Itemized modification records
□ □ □ □ □
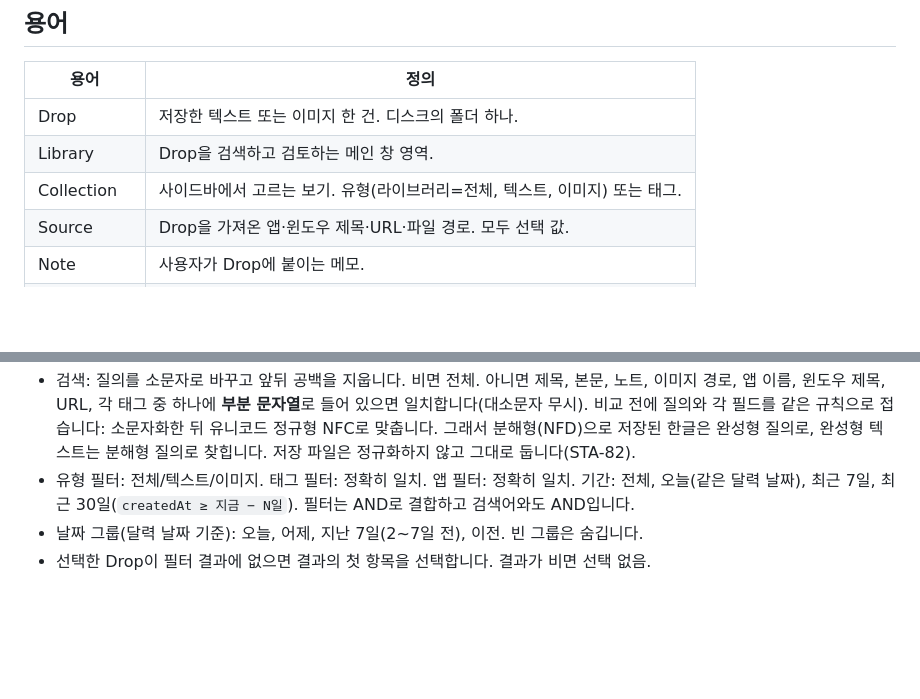
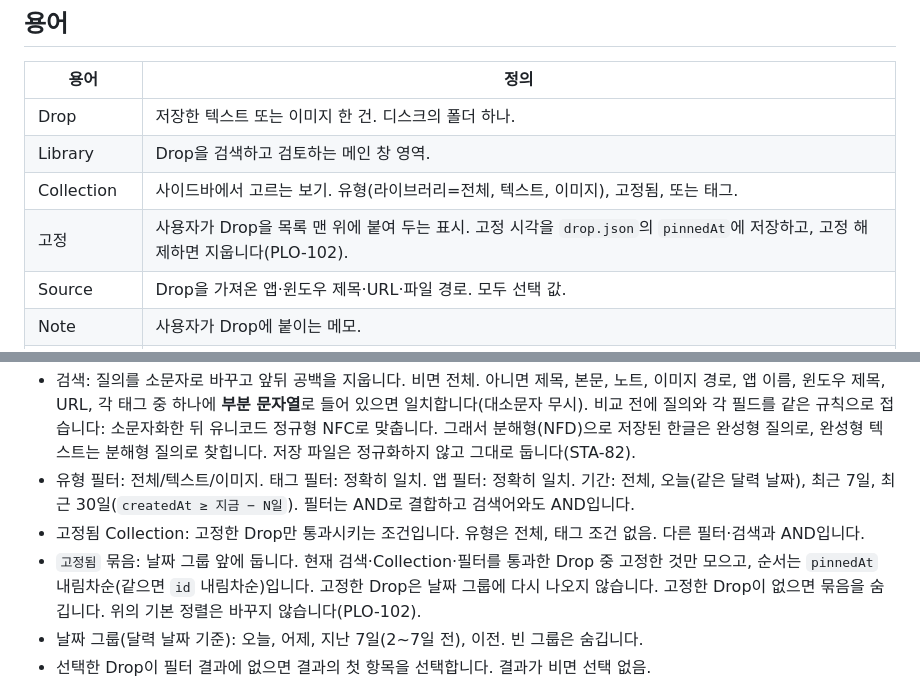
Before and after one commit to chan-byeong/plopcut, a Markdown page: docs/swift-migration/spec.md, 2 parts joined by grey strips. Rendered like a GitHub page; blank space fills up the shorter version.

```diff
--- a/docs/swift-migration/spec.md
+++ b/docs/swift-migration/spec.md
@@ -36,7 +36,8 @@ macOS 14 이상(STA-75에서 소유자가 확정. 레거시 번들은 13이었
 | --- | --- |
 | Drop | 저장한 텍스트 또는 이미지 한 건. 디스크의 폴더 하나. |
 | Library | Drop을 검색하고 검토하는 메인 창 영역. |
-| Collection | 사이드바에서 고르는 보기. 유형(라이브러리=전체, 텍스트, 이미지) 또는 태그. |
+| Collection | 사이드바에서 고르는 보기. 유형(라이브러리=전체, 텍스트, 이미지), 고정됨, 또는 태그. |
+| 고정 | 사용자가 Drop을 목록 맨 위에 붙여 두는 표시. 고정 시각을 `drop.json`의 `pinnedAt`에 저장하고, 고정 해제하면 지웁니다(PLO-102). |
 | Source | Drop을 가져온 앱·윈도우 제목·URL·파일 경로. 모두 선택 값. |
 | Note | 사용자가 Drop에 붙이는 메모. |
 | Tag | 소문자로 정규화한 사용자 키워드. |
@@ -127,6 +134,10 @@ UTF-8, 들여쓰기 2칸의 pretty JSON, 키는 camelCase입니다.
   저장된 한글은 완성형 질의로, 완성형 텍스트는 분해형 질의로 찾힙니다. 저장 파일은 정규화하지 않고 그대로 둡니다(STA-82).
 - 유형 필터: 전체/텍스트/이미지. 태그 필터: 정확히 일치. 앱 필터: 정확히 일치. 기간: 전체, 오늘(같은 달력 날짜), 최근 7일,
   최근 30일(`createdAt ≥ 지금 − N일`). 필터는 AND로 결합하고 검색어와도 AND입니다.
+- 고정됨 Collection: 고정한 Drop만 통과시키는 조건입니다. 유형은 전체, 태그 조건 없음. 다른 필터·검색과 AND입니다.
+- `고정됨` 묶음: 날짜 그룹 앞에 둡니다. 현재 검색·Collection·필터를 통과한 Drop 중 고정한 것만 모으고, 순서는 `pinnedAt`
+  내림차순(같으면 `id` 내림차순)입니다. 고정한 Drop은 날짜 그룹에 다시 나오지 않습니다. 고정한 Drop이 없으면 묶음을 숨깁니다.
+  위의 기본 정렬은 바꾸지 않습니다(PLO-102).
 - 날짜 그룹(달력 날짜 기준): 오늘, 어제, 지난 7일(2~7일 전), 이전. 빈 그룹은 숨깁니다.
 - 선택한 Drop이 필터 결과에 없으면 결과의 첫 항목을 선택합니다. 결과가 비면 선택 없음.
 
```
Also changed, not shown: other parts of docs/swift-migration/spec.md (+24 -9 lines), docs/swift-migration/behavior-checklist.md (+8 -0 lines), docs/swift-migration/strings.md (+4 -1 lines).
□ □ □ □ □
Task objective:
Write out every line above again exactly, with the pictures left out.

Answer for this exercise:
Before and after one commit to chan-byeong/plopcut, a Markdown page: docs/swift-migration/spec.md, 2 parts joined by grey strips. Rendered like a GitHub page; blank space fills up the shorter version.

```diff
--- a/docs/swift-migration/spec.md
+++ b/docs/swift-migration/spec.md
@@ -36,7 +36,8 @@ macOS 14 이상(STA-75에서 소유자가 확정. 레거시 번들은 13이었
 | --- | --- |
 | Drop | 저장한 텍스트 또는 이미지 한 건. 디스크의 폴더 하나. |
 | Library | Drop을 검색하고 검토하는 메인 창 영역. |
-| Collection | 사이드바에서 고르는 보기. 유형(라이브러리=전체, 텍스트, 이미지) 또는 태그. |
+| Collection | 사이드바에서 고르는 보기. 유형(라이브러리=전체, 텍스트, 이미지), 고정됨, 또는 태그. |
+| 고정 | 사용자가 Drop을 목록 맨 위에 붙여 두는 표시. 고정 시각을 `drop.json`의 `pinnedAt`에 저장하고, 고정 해제하면 지웁니다(PLO-102). |
 | Source | Drop을 가져온 앱·윈도우 제목·URL·파일 경로. 모두 선택 값. |
 | Note | 사용자가 Drop에 붙이는 메모. |
 | Tag | 소문자로 정규화한 사용자 키워드. |
@@ -127,6 +134,10 @@ UTF-8, 들여쓰기 2칸의 pretty JSON, 키는 camelCase입니다.
   저장된 한글은 완성형 질의로, 완성형 텍스트는 분해형 질의로 찾힙니다. 저장 파일은 정규화하지 않고 그대로 둡니다(STA-82).
 - 유형 필터: 전체/텍스트/이미지. 태그 필터: 정확히 일치. 앱 필터: 정확히 일치. 기간: 전체, 오늘(같은 달력 날짜), 최근 7일,
   최근 30일(`createdAt ≥ 지금 − N일`). 필터는 AND로 결합하고 검색어와도 AND입니다.
+- 고정됨 Collection: 고정한 Drop만 통과시키는 조건입니다. 유형은 전체, 태그 조건 없음. 다른 필터·검색과 AND입니다.
+- `고정됨` 묶음: 날짜 그룹 앞에 둡니다. 현재 검색·Collection·필터를 통과한 Drop 중 고정한 것만 모으고, 순서는 `pinnedAt`
+  내림차순(같으면 `id` 내림차순)입니다. 고정한 Drop은 날짜 그룹에 다시 나오지 않습니다. 고정한 Drop이 없으면 묶음을 숨깁니다.
+  위의 기본 정렬은 바꾸지 않습니다(PLO-102).
 - 날짜 그룹(달력 날짜 기준): 오늘, 어제, 지난 7일(2~7일 전), 이전. 빈 그룹은 숨깁니다.
 - 선택한 Drop이 필터 결과에 없으면 결과의 첫 항목을 선택합니다. 결과가 비면 선택 없음.
 
```
Also changed, not shown: other parts of docs/swift-migration/spec.md (+24 -9 lines), docs/swift-migration/behavior-checklist.md (+8 -0 lines), docs/swift-migration/strings.md (+4 -1 lines).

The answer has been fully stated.